* _Change listing data_
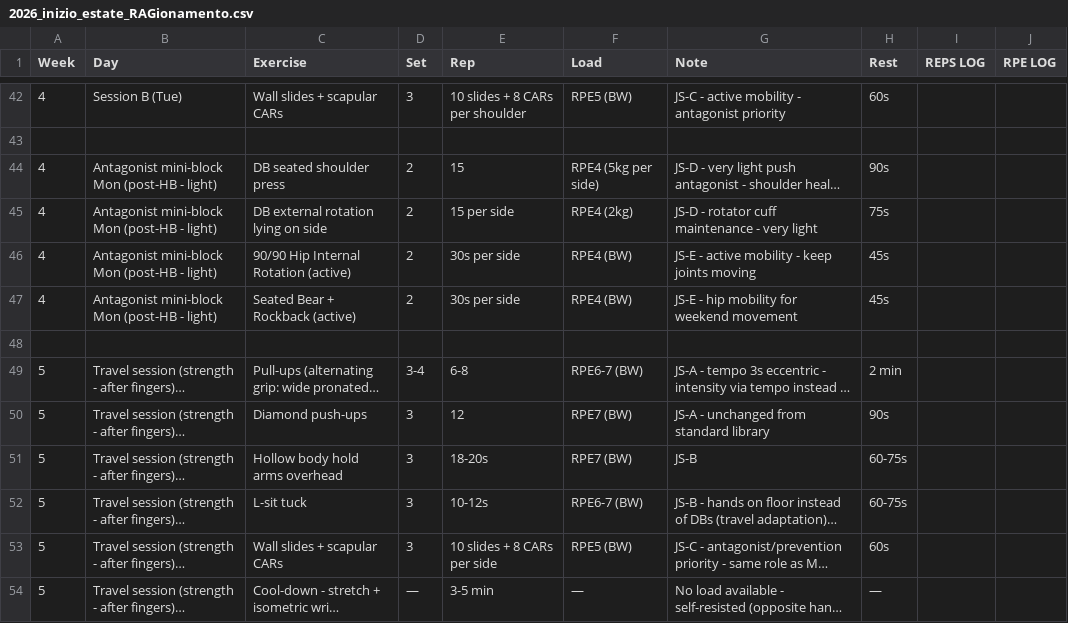
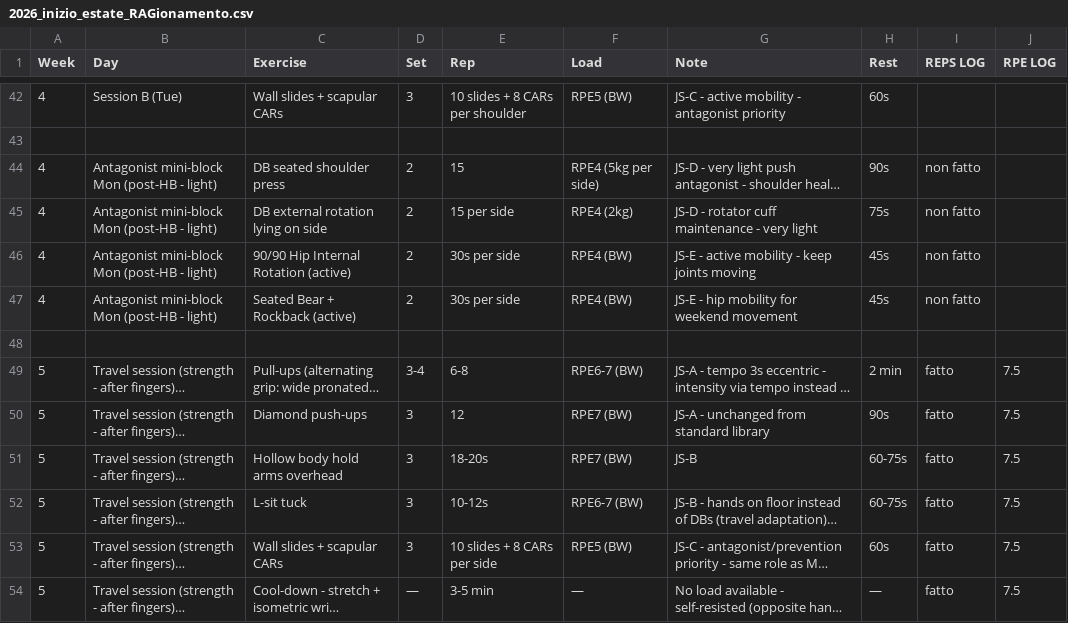
Before and after one commit to billyLumberjack/climbing_training, a CSV file: physical/current/2026_inizio_estate_RAGionamento.csv, drawn as a sheet; only a part is shown, gaps mark what is left out; long unchanged cells end in …; the diff names each change by its address in the sheet, - before the commit and + after, or states it on an @@ line.

Commit message:
Sync session logs from Google Sheets
Co-Authored-By: Climbing Training Sync <sync@training.local>

```diff
--- a/physical/current/2026_inizio_estate_RAGionamento.csv
+++ b/physical/current/2026_inizio_estate_RAGionamento.csv
-I44:I47 (REPS LOG): (empty)
+I44:I47 (REPS LOG): non fatto
-I49:I54 (REPS LOG): (empty)
+I49:I54 (REPS LOG): fatto
-J49:J54 (RPE LOG): (empty)
+J49:J54 (RPE LOG): 7.5
```
Also changed, not shown: hangboard/current/2026_inizio_estate_RAGionamento.csv.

* _TASK INSTRUCTIONS_
Every record gets retyped exactly; no picture goes into the copy.

* _RESULT_
Before and after one commit to billyLumberjack/climbing_training, a CSV file: physical/current/2026_inizio_estate_RAGionamento.csv, drawn as a sheet; only a part is shown, gaps mark what is left out; long unchanged cells end in …; the diff names each change by its address in the sheet, - before the commit and + after, or states it on an @@ line.

Commit message:
Sync session logs from Google Sheets
Co-Authored-By: Climbing Training Sync <sync@training.local>

```diff
--- a/physical/current/2026_inizio_estate_RAGionamento.csv
+++ b/physical/current/2026_inizio_estate_RAGionamento.csv
-I44:I47 (REPS LOG): (empty)
+I44:I47 (REPS LOG): non fatto
-I49:I54 (REPS LOG): (empty)
+I49:I54 (REPS LOG): fatto
-J49:J54 (RPE LOG): (empty)
+J49:J54 (RPE LOG): 7.5
```
Also changed, not shown: hangboard/current/2026_inizio_estate_RAGionamento.csv.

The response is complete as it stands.